UPDATE - Apparently gummed brown paper tape is still available and should work!
Edited By Nick Clarke 3 on 28/04/2022 16:13:01
|Ramon Wilson||28/04/2022 17:42:08|
1401 forum posts
Certainly is and certainly does
Not so sure about acrylic varnish in this specific usage - not tried it in this fashion but it may not flex as well as ordinary varnish. How the water based varnishes will work is unknown either.,
Been a long time since I did this but it does work really well.
PS Nick, if you spray the 'object' first and then apply the image surely that reverses the image.

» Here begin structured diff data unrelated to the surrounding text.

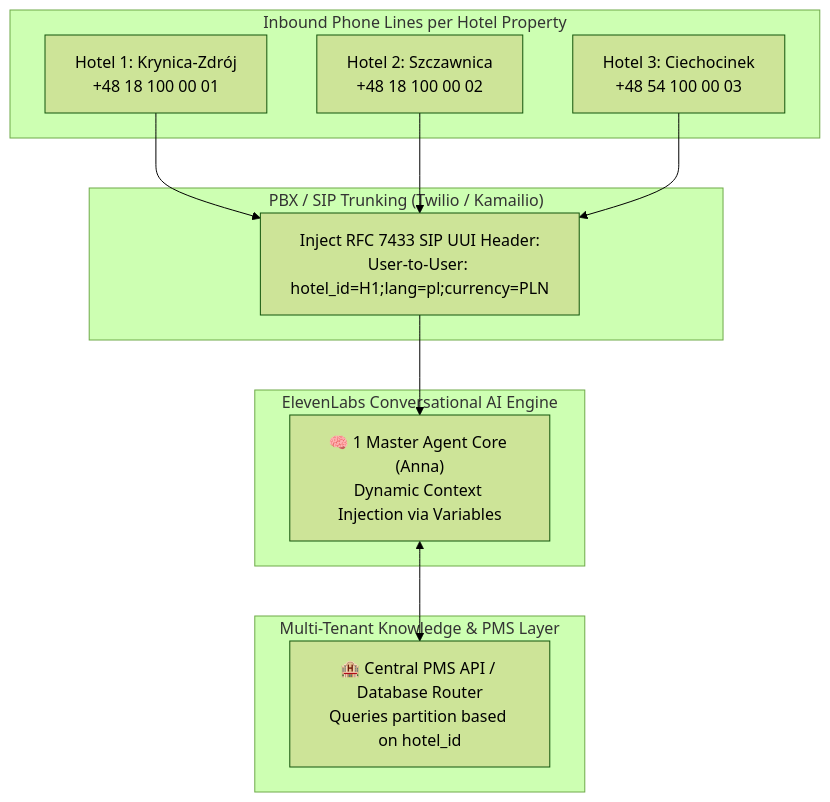
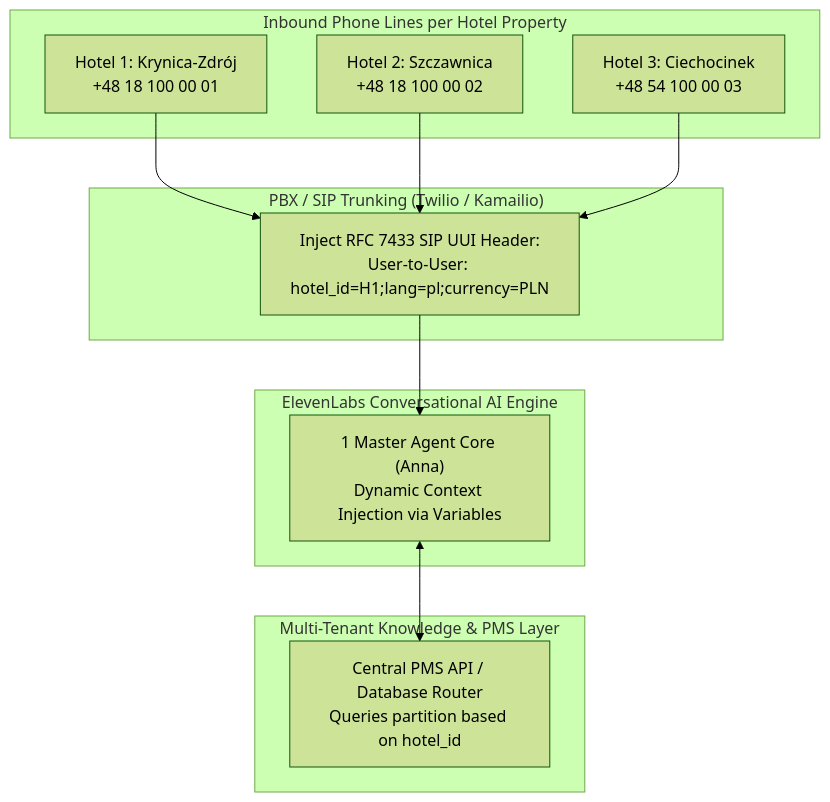
One commit to kpulka/Elevenlabs_SpaHotel_PoC changed the fourth of 5 diagrams in docs/architecture-diagrams.md. Above: the diagram before and after it, drawn with Mermaid (forest theme). The commit also changed other lines of this file and 14 other files, not shown here.

````diff
--- a/docs/architecture-diagrams.md
+++ b/docs/architecture-diagrams.md
@@ -110,24 +110,24 @@
 ```mermaid
 flowchart TD
     subgraph INBOUND_NUMBERS ["Inbound Phone Lines per Hotel Property"]
         H1["Hotel 1: Krynica-Zdrój\n+48 18 100 00 01"]
         H2["Hotel 2: Szczawnica\n+48 18 100 00 02"]
         H3["Hotel 3: Ciechocinek\n+48 54 100 00 03"]
     end
 
     subgraph TELEPHONY ["PBX / SIP Trunking (Twilio / Kamailio)"]
         SIP_HEADER["Inject RFC 7433 SIP UUI Header:\nUser-to-User: hotel_id=H1;lang=pl;currency=PLN"]
     end
 
     subgraph ELEVENLABS ["ElevenLabs Conversational AI Engine"]
-        MASTER_AGENT["🧠 1 Master Agent Core (Anna)\nDynamic Context Injection via Variables"]
+        MASTER_AGENT[" 1 Master Agent Core (Anna)\nDynamic Context Injection via Variables"]
     end
 
     subgraph DATA_SOURCES ["Multi-Tenant Knowledge & PMS Layer"]
-        PMS_MULTI["🏨 Central PMS API / Database Router\nQueries partition based on hotel_id"]
+        PMS_MULTI[" Central PMS API / Database Router\nQueries partition based on hotel_id"]
     end
 
     H1 & H2 & H3 --> SIP_HEADER
     SIP_HEADER --> MASTER_AGENT
     MASTER_AGENT <--> PMS_MULTI
 ```
````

I recall someone telling me they had done similar but sprayed the varnish onto a magazine page (over specific image) first - once dry the paper is soaked off and the 'transfer' - varnish layer is applied to the 'object' with further varnish.
Edited By Ramon Wilson on 28/04/2022 17:49:05
|Nick Clarke 3||28/04/2022 18:23:12|
1476 forum posts
The image was reversed I now recall
I used acrylic varnish because I read about it in a US publication put out by Metalflake a US paint company and that is what they suggested - and as I was working with automotive paint at the time it was readily available from stock ('transfer to mixing bay' as I recall)
We did not stock synthetic varnish and the cellulose varnish (blend-in clear) was too quick drying and soaked the paper through too quickly.
|bernard towers||29/04/2022 14:28:48|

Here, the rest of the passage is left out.